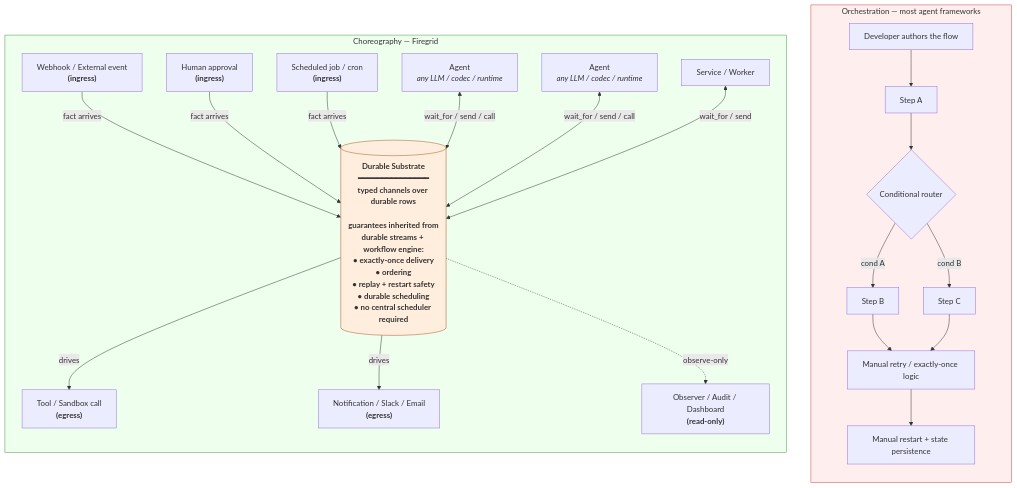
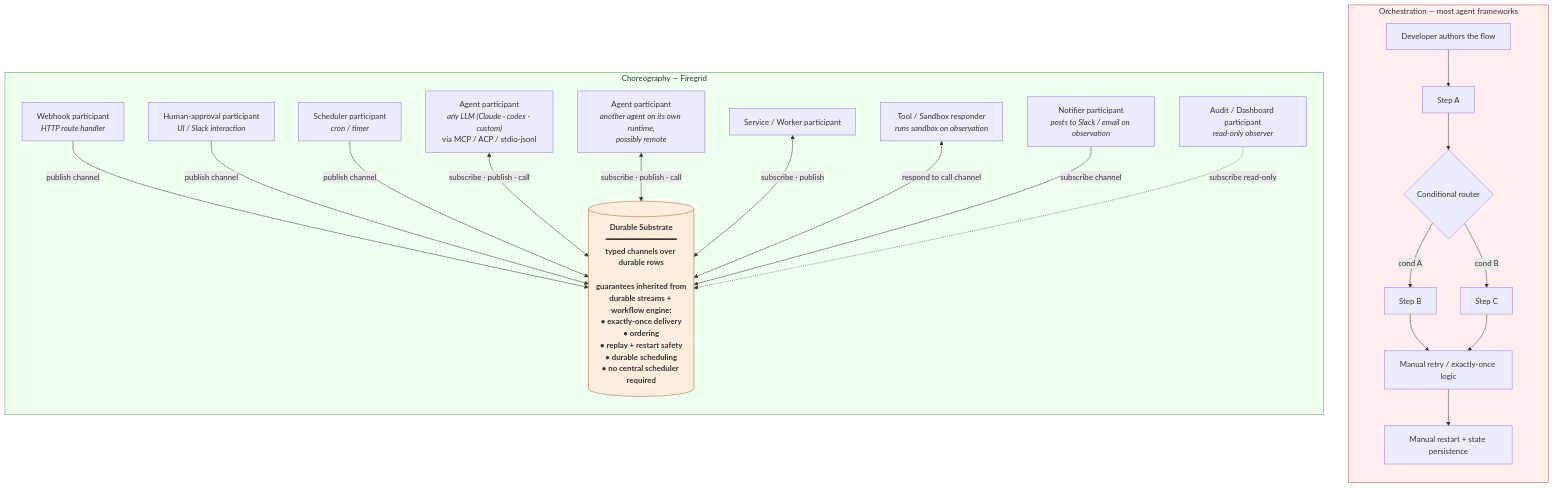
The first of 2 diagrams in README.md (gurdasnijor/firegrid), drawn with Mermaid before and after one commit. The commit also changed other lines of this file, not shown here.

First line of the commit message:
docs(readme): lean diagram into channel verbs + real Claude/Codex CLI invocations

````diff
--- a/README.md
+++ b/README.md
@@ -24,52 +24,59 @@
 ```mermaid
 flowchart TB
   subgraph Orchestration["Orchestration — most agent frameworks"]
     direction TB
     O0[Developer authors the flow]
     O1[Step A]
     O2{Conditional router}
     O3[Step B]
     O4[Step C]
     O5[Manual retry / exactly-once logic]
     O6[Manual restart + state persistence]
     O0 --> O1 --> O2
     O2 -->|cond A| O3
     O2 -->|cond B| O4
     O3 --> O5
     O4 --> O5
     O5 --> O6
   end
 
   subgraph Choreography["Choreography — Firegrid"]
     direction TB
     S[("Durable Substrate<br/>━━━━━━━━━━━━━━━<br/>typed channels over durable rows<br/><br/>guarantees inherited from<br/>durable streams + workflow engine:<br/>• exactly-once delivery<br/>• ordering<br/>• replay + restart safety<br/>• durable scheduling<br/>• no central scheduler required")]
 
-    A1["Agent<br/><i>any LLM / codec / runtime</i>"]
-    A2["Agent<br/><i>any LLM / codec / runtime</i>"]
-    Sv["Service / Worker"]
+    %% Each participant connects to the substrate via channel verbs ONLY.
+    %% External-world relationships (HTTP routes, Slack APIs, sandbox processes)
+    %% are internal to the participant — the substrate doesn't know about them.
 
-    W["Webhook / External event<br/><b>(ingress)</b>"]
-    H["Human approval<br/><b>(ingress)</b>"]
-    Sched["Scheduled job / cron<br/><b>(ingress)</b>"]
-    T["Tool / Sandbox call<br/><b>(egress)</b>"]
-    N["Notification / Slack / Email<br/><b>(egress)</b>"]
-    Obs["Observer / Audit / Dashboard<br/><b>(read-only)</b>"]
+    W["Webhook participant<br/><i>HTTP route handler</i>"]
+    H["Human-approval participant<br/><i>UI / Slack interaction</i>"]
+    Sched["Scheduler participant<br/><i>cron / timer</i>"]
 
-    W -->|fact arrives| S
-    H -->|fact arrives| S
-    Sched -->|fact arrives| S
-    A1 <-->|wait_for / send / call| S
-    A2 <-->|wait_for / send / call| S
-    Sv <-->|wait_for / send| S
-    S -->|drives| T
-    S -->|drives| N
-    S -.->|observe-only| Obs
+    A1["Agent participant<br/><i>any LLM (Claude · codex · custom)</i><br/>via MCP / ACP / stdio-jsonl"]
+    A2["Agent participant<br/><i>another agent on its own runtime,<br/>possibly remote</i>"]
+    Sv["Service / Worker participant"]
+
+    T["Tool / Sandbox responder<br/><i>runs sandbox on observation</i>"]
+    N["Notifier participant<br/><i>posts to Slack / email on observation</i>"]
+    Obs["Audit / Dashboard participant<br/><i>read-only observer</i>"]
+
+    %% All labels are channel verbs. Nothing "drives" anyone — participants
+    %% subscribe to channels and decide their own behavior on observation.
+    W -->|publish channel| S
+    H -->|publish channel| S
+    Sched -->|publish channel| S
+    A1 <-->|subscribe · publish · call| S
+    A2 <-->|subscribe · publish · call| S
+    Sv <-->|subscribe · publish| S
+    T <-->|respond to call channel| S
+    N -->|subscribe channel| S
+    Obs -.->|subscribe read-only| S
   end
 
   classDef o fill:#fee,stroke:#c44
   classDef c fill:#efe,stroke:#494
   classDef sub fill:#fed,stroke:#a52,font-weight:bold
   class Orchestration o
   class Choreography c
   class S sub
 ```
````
* * *
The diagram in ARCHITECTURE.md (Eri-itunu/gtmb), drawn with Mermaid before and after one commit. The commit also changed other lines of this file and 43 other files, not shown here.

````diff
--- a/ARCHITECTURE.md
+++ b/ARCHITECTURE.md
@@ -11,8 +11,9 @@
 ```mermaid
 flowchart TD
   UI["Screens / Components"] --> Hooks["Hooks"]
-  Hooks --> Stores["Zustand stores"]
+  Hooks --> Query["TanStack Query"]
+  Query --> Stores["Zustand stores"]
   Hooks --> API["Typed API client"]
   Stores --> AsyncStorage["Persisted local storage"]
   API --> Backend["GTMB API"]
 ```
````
...
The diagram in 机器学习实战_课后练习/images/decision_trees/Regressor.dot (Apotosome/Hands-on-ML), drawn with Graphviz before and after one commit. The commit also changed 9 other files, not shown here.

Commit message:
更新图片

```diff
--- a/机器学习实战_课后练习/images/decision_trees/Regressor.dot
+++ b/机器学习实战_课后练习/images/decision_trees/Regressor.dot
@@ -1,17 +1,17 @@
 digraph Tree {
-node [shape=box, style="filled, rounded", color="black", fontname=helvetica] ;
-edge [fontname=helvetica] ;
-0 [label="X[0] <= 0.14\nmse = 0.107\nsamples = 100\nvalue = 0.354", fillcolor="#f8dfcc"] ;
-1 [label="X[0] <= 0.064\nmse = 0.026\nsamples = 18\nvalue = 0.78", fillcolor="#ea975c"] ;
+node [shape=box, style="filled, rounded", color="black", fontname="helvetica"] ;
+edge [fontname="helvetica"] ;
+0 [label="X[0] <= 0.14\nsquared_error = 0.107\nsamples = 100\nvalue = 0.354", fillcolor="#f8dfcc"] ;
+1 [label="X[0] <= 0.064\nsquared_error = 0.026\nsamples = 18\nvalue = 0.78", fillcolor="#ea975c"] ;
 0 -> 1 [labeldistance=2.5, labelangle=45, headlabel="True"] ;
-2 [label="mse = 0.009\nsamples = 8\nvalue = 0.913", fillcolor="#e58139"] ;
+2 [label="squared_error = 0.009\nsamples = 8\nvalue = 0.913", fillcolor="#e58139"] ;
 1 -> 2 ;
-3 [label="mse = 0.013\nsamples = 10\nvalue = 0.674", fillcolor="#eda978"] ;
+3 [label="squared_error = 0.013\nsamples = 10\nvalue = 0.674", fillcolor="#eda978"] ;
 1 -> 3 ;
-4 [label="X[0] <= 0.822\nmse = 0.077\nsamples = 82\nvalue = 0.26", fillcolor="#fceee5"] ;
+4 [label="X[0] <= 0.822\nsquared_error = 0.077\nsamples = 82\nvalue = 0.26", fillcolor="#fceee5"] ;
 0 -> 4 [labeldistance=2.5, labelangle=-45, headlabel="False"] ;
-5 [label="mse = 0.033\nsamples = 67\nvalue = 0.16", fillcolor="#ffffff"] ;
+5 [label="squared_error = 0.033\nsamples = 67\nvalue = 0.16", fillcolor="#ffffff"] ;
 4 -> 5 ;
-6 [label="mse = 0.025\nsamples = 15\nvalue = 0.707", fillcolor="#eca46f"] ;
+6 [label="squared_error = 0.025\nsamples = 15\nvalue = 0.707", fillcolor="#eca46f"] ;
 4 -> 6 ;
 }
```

**TO DO**
Find every line above where the word "Orchestration" occurs, and copy that line.

**EXERCISE RESPONSE**
   subgraph Orchestration["Orchestration — most agent frameworks"]
   class Orchestration o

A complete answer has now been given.